in the shutter. There will then be formed upon the white surface an inverted picture of the external objects, as shown in Fig. 3. They will appear of the natural colors, and the outlines will be sharper in proportion as the hole is smaller.
When the sun shines through a small orifice into a darkened room, a cone of rays is produced, as everybody has observed, by lighting up the particles of dust which are scattered in its course; for, if the air were quite clear, the track of the rays would be invisible. In this case an image of the sun is formed upon the floor or opposite wall by

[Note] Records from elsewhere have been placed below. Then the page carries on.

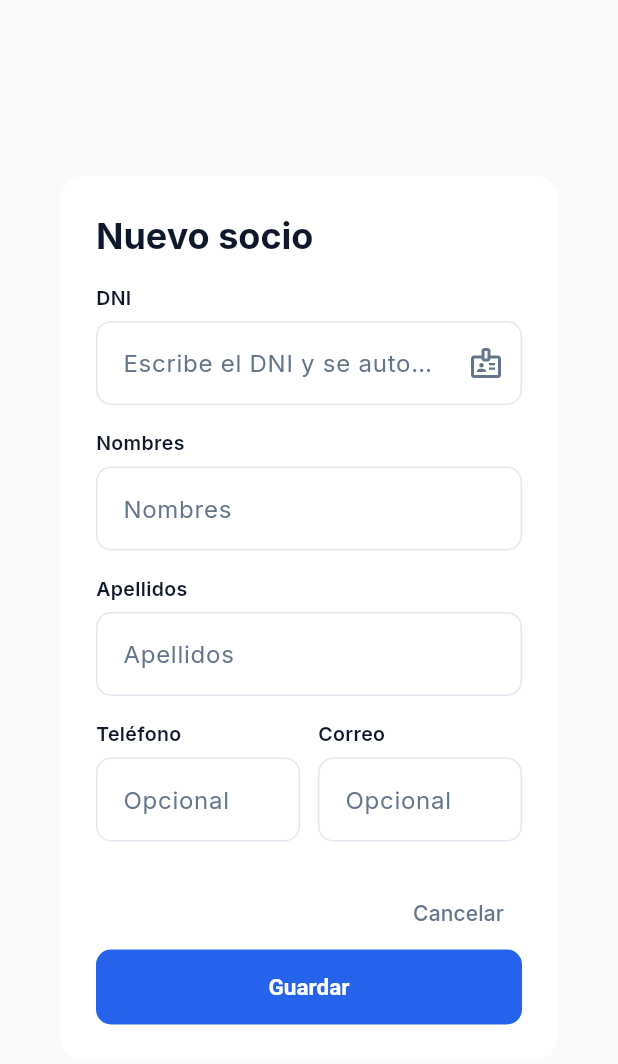
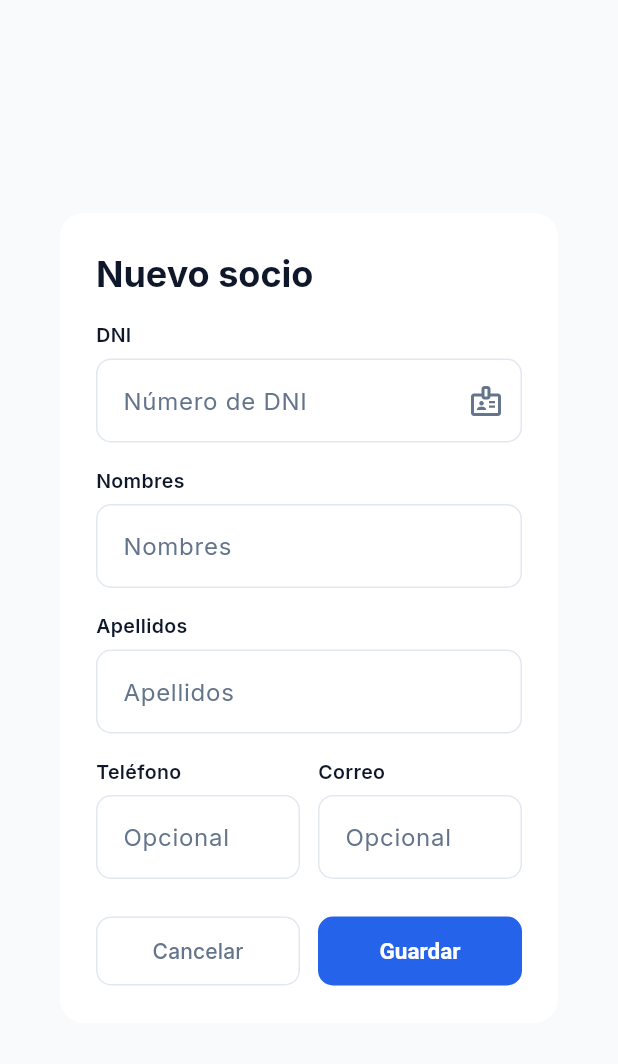
Before and after one commit to Emilio312f/Gymrepo, a Flutter app: the _NuevoSocioDialog widget shown alone on an empty page, opened directly, on a phone screen of 412 x 824 dp. Shown: the top 1064 px of the screen. Run offline on Flutter 3.47's test engine with Material 3 defaults, Android fonts, the phone set to English and light mode, and no system bars; our stand-ins replace dio, flutter_animate, flutter_riverpod, go_router, google_fonts.

Commit message:
ui(socios): hint del DNI más corto y botones del diálogo balanceados
Co-Authored-By: Claude Opus 4.8 <noreply@anthropic.com>

```diff
--- a/frontend/lib/features/socios/presentation/nuevo_socio_dialog.dart
+++ b/frontend/lib/features/socios/presentation/nuevo_socio_dialog.dart
@@ -136,7 +136,7 @@ class _NuevoSocioDialogState extends ConsumerState<_NuevoSocioDialog> {
                   if (v.length == 8) _buscarDni();
                 },
                 decoration: InputDecoration(
-                  hintText: 'Escribe el DNI y se autocompletan los datos',
+                  hintText: 'Número de DNI',
                   counterText: '',
                   suffixIcon: _buscandoDni
                       ? const Padding(
@@ -211,18 +211,30 @@ class _NuevoSocioDialogState extends ConsumerState<_NuevoSocioDialog> {
                     style: const TextStyle(
                         color: AppColors.peligro, fontSize: 13)),
               ],
-            ],
+              const SizedBox(height: 24),
+              Row(
+                children: [
+                  Expanded(
+                    child: OutlinedButton(
+                      onPressed: _guardando
+                          ? null
+                          : () => Navigator.of(context).pop(),
+                      style: OutlinedButton.styleFrom(
+                        minimumSize: const Size.fromHeight(46),
+                        foregroundColor: AppColors.textoSecundario,
+                        side: const BorderSide(color: AppColors.borde),
+                        shape: RoundedRectangleBorder(
+                            borderRadius: BorderRadius.circular(10)),
+                      ),
+                      child: const Text('Cancelar'),
                     ),
                   ),
-      ),
-      actions: [
-        TextButton(
-          onPressed: _guardando ? null : () => Navigator.of(context).pop(),
-          child: const Text('Cancelar',
-              style: TextStyle(color: AppColors.textoSecundario)),
-        ),
-        FilledButton(
+                  const SizedBox(width: 12),
+                  Expanded(
+                    child: FilledButton(
                       onPressed: _guardando ? null : _guardar,
+                      style: FilledButton.styleFrom(
+                          minimumSize: const Size.fromHeight(46)),
                       child: _guardando
                           ? const SizedBox(
                               height: 18,
@@ -231,7 +243,13 @@ class _NuevoSocioDialogState extends ConsumerState<_NuevoSocioDialog> {
                                   strokeWidth: 2.2, color: Colors.white))
                           : const Text('Guardar'),
                     ),
+                  ),
                 ],
+              ),
+            ],
+          ),
+        ),
+      ),
     );
   }
 }
```
Lines whose indentation alone changed are shown as unchanged.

the crossing of the rays through the aperture, exactly in the manner of the production of the candle-image and the landscape-picture just described. The best condition for the formation of such an image is when the sun is low, and there is a white wall opposite to receive it; the image is then perfectly circular. But if the light falls upon the floor, as represented in Fig. 4, the cone of rays produces an oblong or elliptical image; the deviation from an exact circle depends upon the angle which the cone of rays makes with the floor. Such an image